Infant antibiotic use and wheeze and asthma risk: a systematic review and meta-analysis

J. Penders, I. Kummeling, C. Thijs

Research output: Contribution to journalArticleAcademicpeer-review

59 Citations (Scopus)

Abstract

Our aim was to systematically review and meta-analyse longitudinal studies on antibiotic use and subsequent development of wheeze and/or asthma with regards to study quality, outcome measurement, reverse causation (RC; wheezing/asthma symptoms have caused prescription of antibiotics) and confounding by indication (CbI; respiratory tract infections leading to antibiotic use may be the underlying cause triggering asthma symptom development).

English-language papers and studies published before November 1, 2010 with longitudinal observational design were included. Study quality was assessed using the Newcastle-Ottawa scale.

We identified 21 longitudinal studies. The effect of antibiotic use on wheeze/asthma risk varied between studies. 18 studies were eligible for meta-analysis showing pooled OR 1.27 (95% CI 1.12-1.43) for wheeze/asthma. When we eliminated studies with possible RC and CbI, the pooled risk estimate in the nine remaining studies was attenuated to OR 1.12 (95% CI 0.98-1.26). Definition of wheeze/asthma and age at follow-up differed between studies. Three studies focused on wheeze/asthma beyond 5-6 yrs of age with the presence of active symptoms and/or medication (pooled OR 1.08, 95% CI 0.93-1.23; dominated by one study).

RC and CbI lead to overestimation of the association between antibiotic use and subsequent development of wheeze/asthma. Association was weak when fully adjusted for these types of bias.
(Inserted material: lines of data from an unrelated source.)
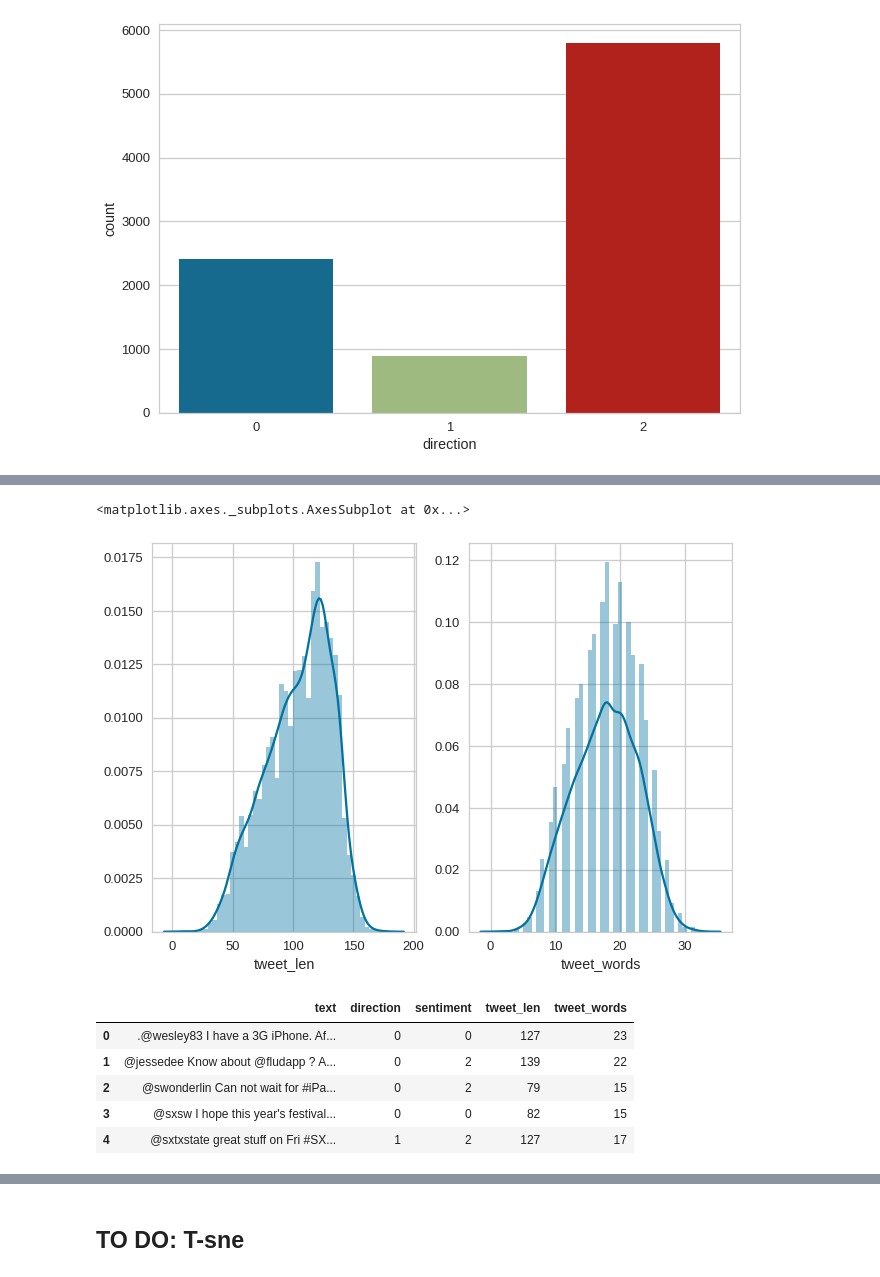
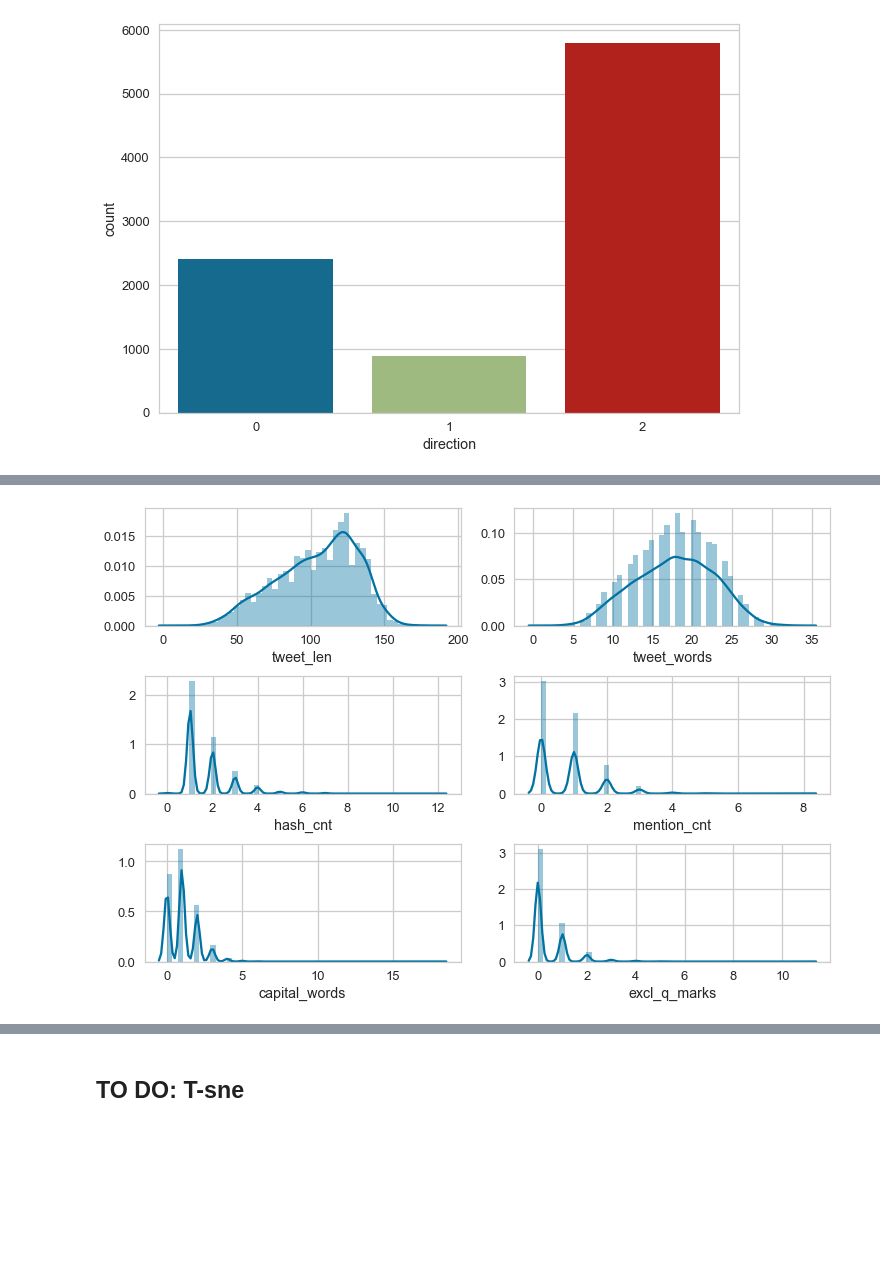
Before and after one commit to MichaelBurak/twitter_apple_sentiment, a Jupyter notebook: twitter_apple_google_sentiment.ipynb, the cells around one changed output, grey strips where cells are left out. Drawn from its saved outputs; the diff is of its cells as text; code cells hidden in the pictures; blank space fills up the shorter version.

```diff
--- a/twitter_apple_google_sentiment.ipynb
+++ b/twitter_apple_google_sentiment.ipynb
@@ -35,7 +54,8 @@ Mounted at /content/drive
 # %% [markdown]
 ## Reading in data
 # %%
-df = pd.read_csv('drive/My Drive/judge-1377884607_tweet_product_company.csv',encoding = "ISO-8859-1")
+# df = pd.read_csv('drive/My Drive/judge-1377884607_tweet_product_company.csv',encoding = "ISO-8859-1")
+df = pd.read_csv('judge-1377884607_tweet_product_company.csv',encoding = "ISO-8859-1")
 
 df.head(20)
 # %% [output]
@@ -67 +85,5 @@ is_there_an_emotion_directed_at_a_brand_or_product    0
 dtype: int64
+# %%
+df.dropna(subset=['tweet_text'],inplace=True)
+
+df.isnull().sum()
@@ -167,3 +305,17 @@ Name: text, Length: 9093, dtype: object
 # %%
 clean_df['tweet_len'] = clean_df['text'].astype(str).apply(len)
 clean_df['tweet_words'] = clean_df['text'].apply(lambda x: len(str(x).split()))
+# %%
+def tweet_special_count(string, character):
+    '''docstring'''
+    w = string.split()
+
+    char = [word for word in w if word.startswith(character)]
+
+    return len(char)
+# %%
+clean_df['hash_cnt'] = clean_df['text'].apply(lambda x: tweet_special_count(x, '#'))
+clean_df['mention_cnt'] = clean_df['text'].apply(lambda x: tweet_special_count(x, '@'))
+clean_df['capital_words'] = clean_df['text'].apply(lambda x: len(re.findall(r'\b[A-Z]{2,}\b', x)))
+clean_df['excl_q_marks'] = clean_df['text'].apply(lambda x: len(re.findall(r'!|\?', x)))
+clean_df.head()
@@ -170,16 +381,12 @@ clean_df['tweet_words'] = clean_df['text'].apply(lambda x: len(str(x).split()))
 # %%
-fig, axs = plt.subplots(ncols=2)
-sns.distplot(clean_df['tweet_len'], ax=axs[0])
-sns.distplot(clean_df['tweet_words'], ax=axs[1])
+fig, axs = plt.subplots(ncols=2, nrows=3)
+sns.distplot(clean_df['tweet_len'], ax=axs[0][0])
+sns.distplot(clean_df['tweet_words'], ax=axs[0][1])
+sns.distplot(clean_df['hash_cnt'], ax=axs[1][0])
+sns.distplot(clean_df['mention_cnt'], ax=axs[1][1])
+sns.distplot(clean_df['capital_words'], ax=axs[2][0])
+sns.distplot(clean_df['excl_q_marks'], ax=axs[2][1])
+
+plt.tight_layout()
 # %% [output]
-<matplotlib.axes._subplots.AxesSubplot at 0x...>
-[figure, old version]
+[figure, new version]
-# %%
-clean_df.head()
-# %% [output]
-|  | text | direction | sentiment | tweet_len | tweet_words |
-| 0 | .@wesley83 I have a 3G iPhone. Af... | 0 | 0 | 127 | 23 |
-| 1 | @jessedee Know about @fludapp ? A... | 0 | 2 | 139 | 22 |
-| 2 | @swonderlin Can not wait for #iPa... | 0 | 2 | 79 | 15 |
-| 3 | @sxsw I hope this year's festival... | 0 | 0 | 82 | 15 |
-| 4 | @sxtxstate great stuff on Fri #SX... | 1 | 2 | 127 | 17 |
```
Also changed, not shown: parts of 111 cells of this notebook, 1 other file.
Heterogeneity of disease definition between studies could affect the results.

Original languageEnglish
Pages (from-to)295-302
Number of pages8
JournalEuropean Respiratory Journal
Volume38
Issue number2
DOIs
Publication statusPublished - Aug 2011

Keywords

  • Allergy
  • antibiotics
  • asthma
  • breastfeeding
  • infant
  • meta-analysis
  • EARLY-LIFE EXPOSURE
  • ALLERGIC DISEASE
  • EARLY-CHILDHOOD
  • 1ST YEAR
  • SUBSEQUENT DEVELOPMENT
  • BIRTH COHORT
  • HAY-FEVER
  • FOLLOW-UP
  • ECZEMA
  • INFECTIONS

Cite this